[What this task involves] For the data below, work out how many lines contain the word "next" and supply only that number.

═══ Supplied material

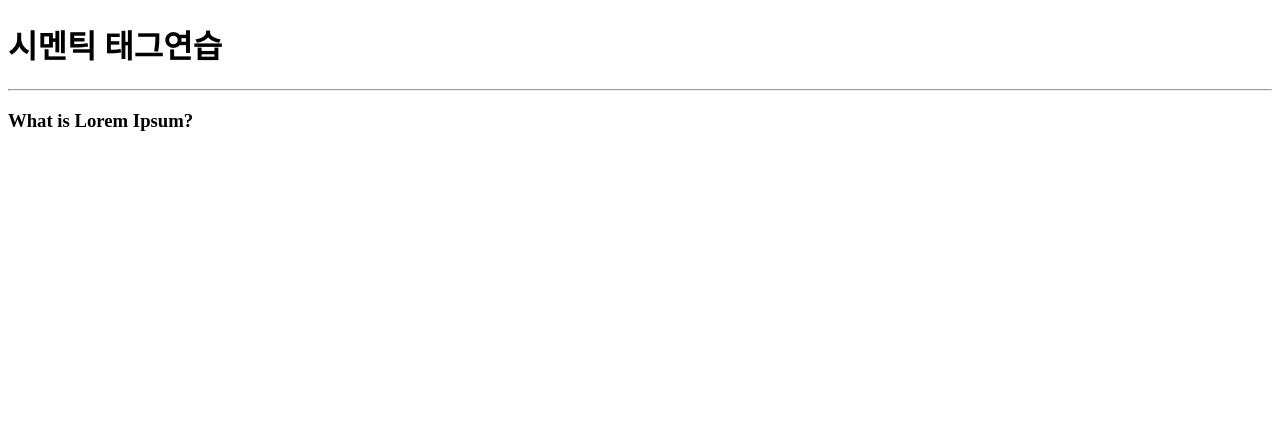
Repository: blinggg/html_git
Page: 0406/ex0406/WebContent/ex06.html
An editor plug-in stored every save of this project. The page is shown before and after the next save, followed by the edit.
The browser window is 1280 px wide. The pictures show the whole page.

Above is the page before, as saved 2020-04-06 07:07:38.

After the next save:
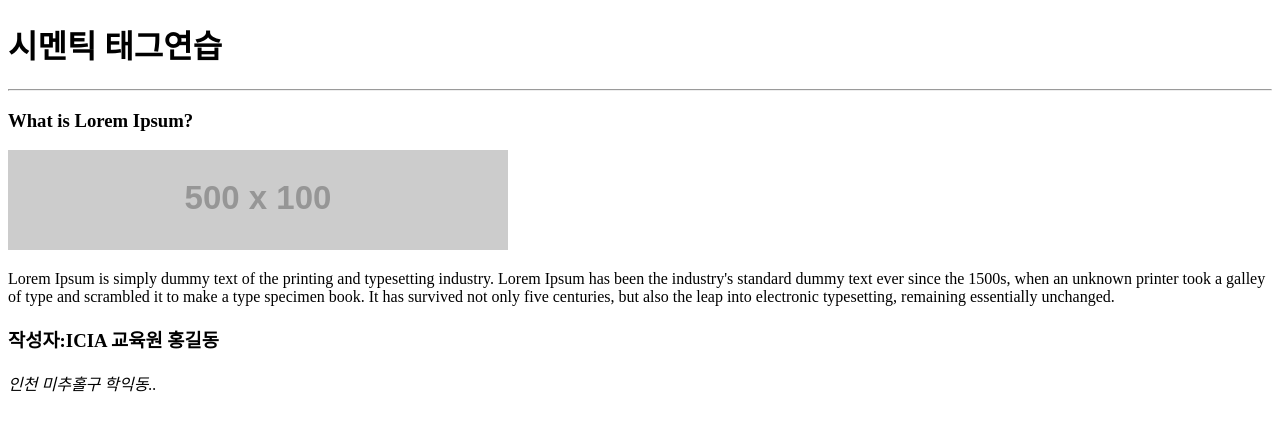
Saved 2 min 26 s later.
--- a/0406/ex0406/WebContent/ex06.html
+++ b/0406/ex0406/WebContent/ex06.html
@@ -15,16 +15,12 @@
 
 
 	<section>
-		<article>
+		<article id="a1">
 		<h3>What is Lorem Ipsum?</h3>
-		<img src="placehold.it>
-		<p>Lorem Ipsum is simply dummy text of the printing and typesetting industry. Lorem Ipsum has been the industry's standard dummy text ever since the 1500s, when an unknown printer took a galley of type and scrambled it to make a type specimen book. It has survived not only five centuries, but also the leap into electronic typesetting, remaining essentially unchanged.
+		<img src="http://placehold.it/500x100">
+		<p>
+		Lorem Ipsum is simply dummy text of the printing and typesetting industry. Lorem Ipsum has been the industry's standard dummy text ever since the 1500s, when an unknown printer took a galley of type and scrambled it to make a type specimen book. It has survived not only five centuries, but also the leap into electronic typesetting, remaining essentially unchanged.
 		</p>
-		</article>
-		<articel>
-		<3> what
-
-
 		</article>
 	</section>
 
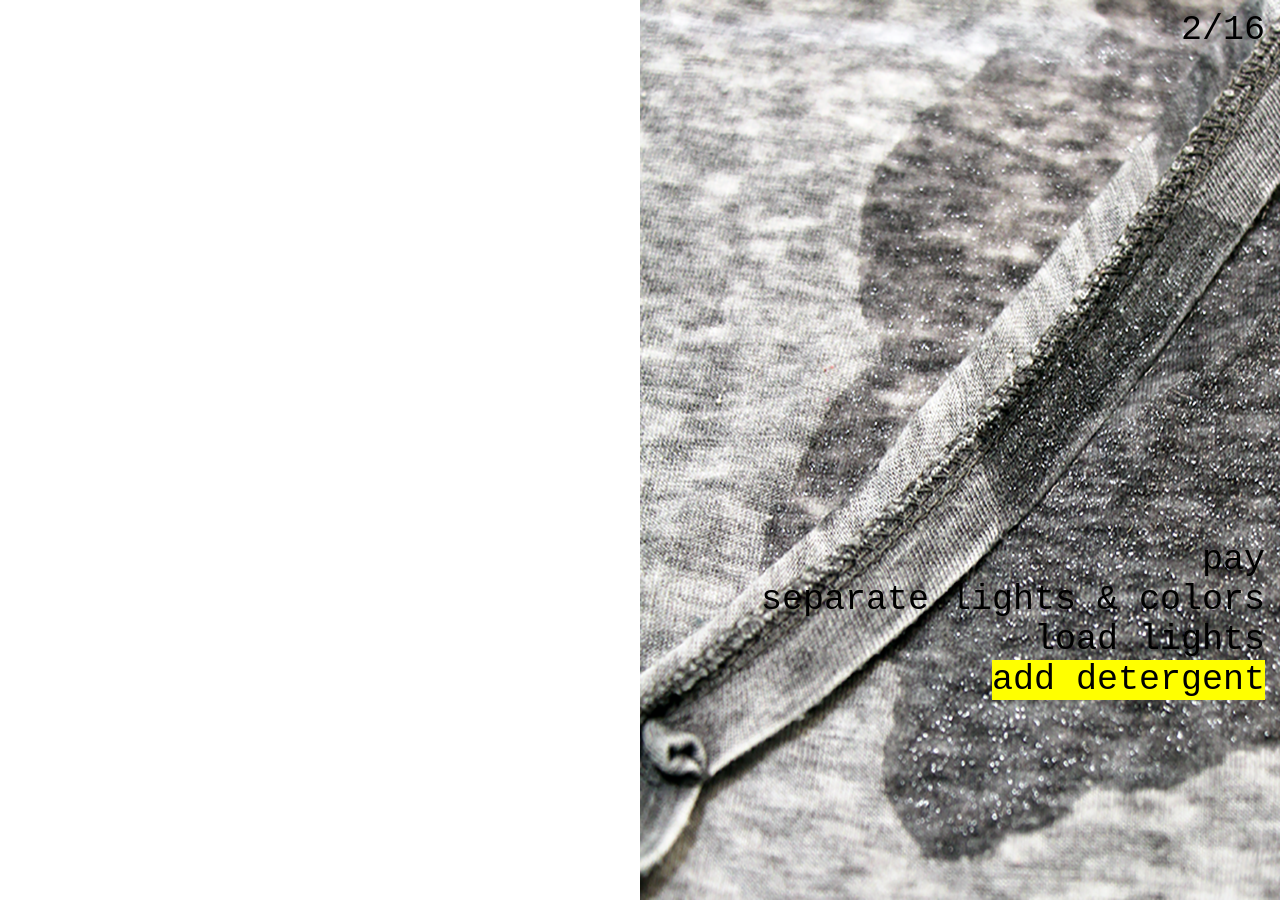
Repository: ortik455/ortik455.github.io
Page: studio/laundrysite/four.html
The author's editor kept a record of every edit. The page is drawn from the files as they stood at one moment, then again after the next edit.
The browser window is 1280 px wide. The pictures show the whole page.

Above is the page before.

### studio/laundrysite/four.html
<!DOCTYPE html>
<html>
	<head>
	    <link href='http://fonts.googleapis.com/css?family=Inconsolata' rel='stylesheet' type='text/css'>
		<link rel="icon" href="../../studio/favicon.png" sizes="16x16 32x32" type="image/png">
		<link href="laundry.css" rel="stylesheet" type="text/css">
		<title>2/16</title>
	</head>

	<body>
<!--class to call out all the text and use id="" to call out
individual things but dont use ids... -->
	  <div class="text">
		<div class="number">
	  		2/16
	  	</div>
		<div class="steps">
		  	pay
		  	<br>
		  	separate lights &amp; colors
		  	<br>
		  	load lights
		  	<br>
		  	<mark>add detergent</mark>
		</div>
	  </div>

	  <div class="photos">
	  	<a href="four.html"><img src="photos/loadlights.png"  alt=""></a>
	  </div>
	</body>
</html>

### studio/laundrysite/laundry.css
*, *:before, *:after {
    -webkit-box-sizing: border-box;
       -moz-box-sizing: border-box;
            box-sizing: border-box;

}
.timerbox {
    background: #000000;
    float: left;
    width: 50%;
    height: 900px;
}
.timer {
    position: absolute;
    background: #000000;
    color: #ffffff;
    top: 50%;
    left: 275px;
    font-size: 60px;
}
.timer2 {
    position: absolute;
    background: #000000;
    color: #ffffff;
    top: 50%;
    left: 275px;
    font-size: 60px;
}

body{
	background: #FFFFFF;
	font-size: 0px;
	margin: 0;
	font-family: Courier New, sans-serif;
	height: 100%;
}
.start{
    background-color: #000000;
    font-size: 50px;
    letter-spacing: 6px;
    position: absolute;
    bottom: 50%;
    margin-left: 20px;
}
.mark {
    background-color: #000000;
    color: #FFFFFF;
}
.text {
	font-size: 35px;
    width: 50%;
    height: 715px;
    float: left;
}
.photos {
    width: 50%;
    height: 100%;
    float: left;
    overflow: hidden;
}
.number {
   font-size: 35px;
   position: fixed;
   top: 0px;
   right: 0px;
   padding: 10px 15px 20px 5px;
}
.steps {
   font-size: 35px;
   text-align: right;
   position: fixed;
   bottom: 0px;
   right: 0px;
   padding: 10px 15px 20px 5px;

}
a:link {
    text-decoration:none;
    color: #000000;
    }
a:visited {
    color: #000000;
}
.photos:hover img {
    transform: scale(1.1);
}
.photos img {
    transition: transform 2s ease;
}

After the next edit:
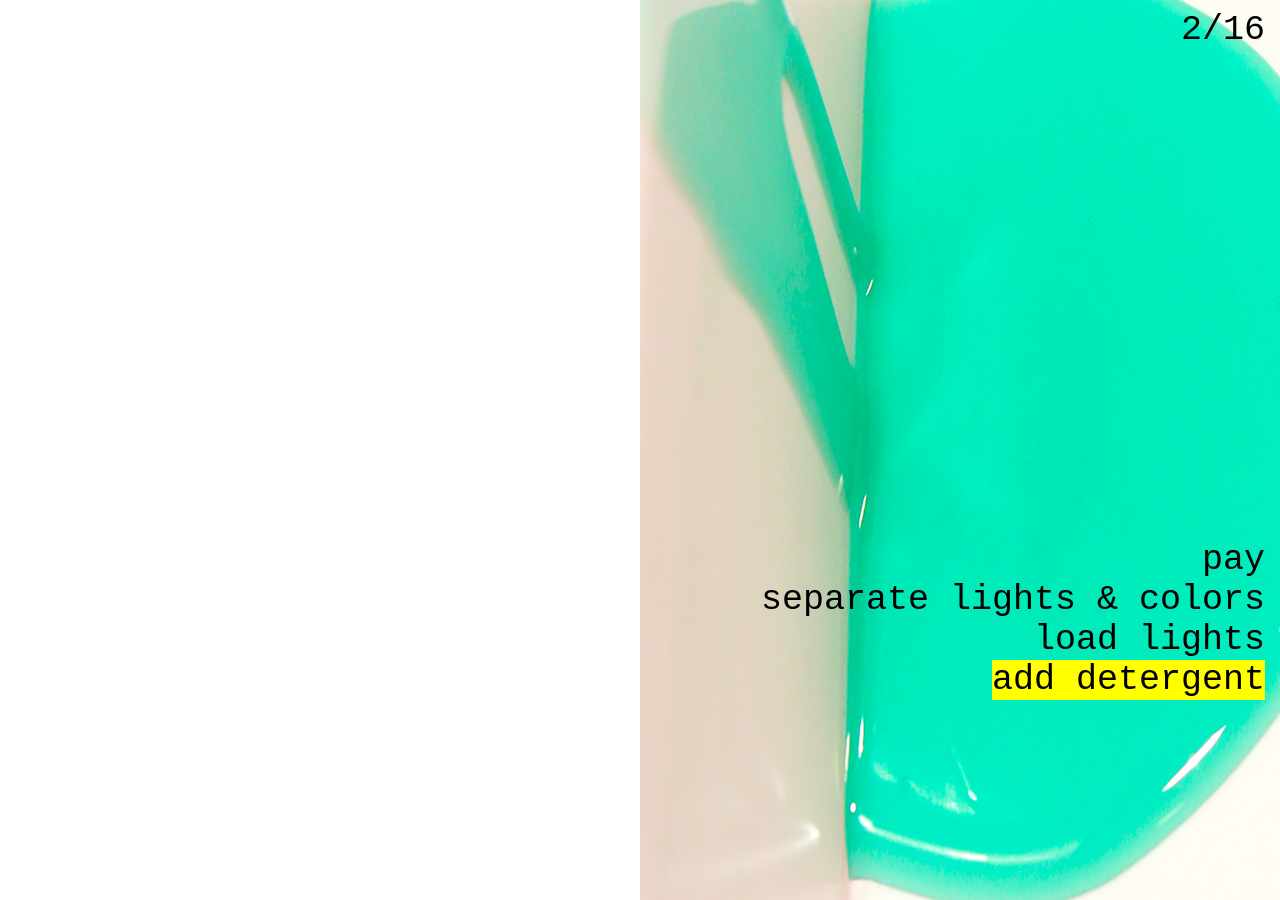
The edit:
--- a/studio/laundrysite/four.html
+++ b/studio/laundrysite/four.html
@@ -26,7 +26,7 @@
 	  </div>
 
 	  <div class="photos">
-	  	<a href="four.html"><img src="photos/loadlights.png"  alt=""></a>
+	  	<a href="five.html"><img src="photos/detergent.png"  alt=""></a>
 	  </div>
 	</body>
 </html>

══════

[Task output] 4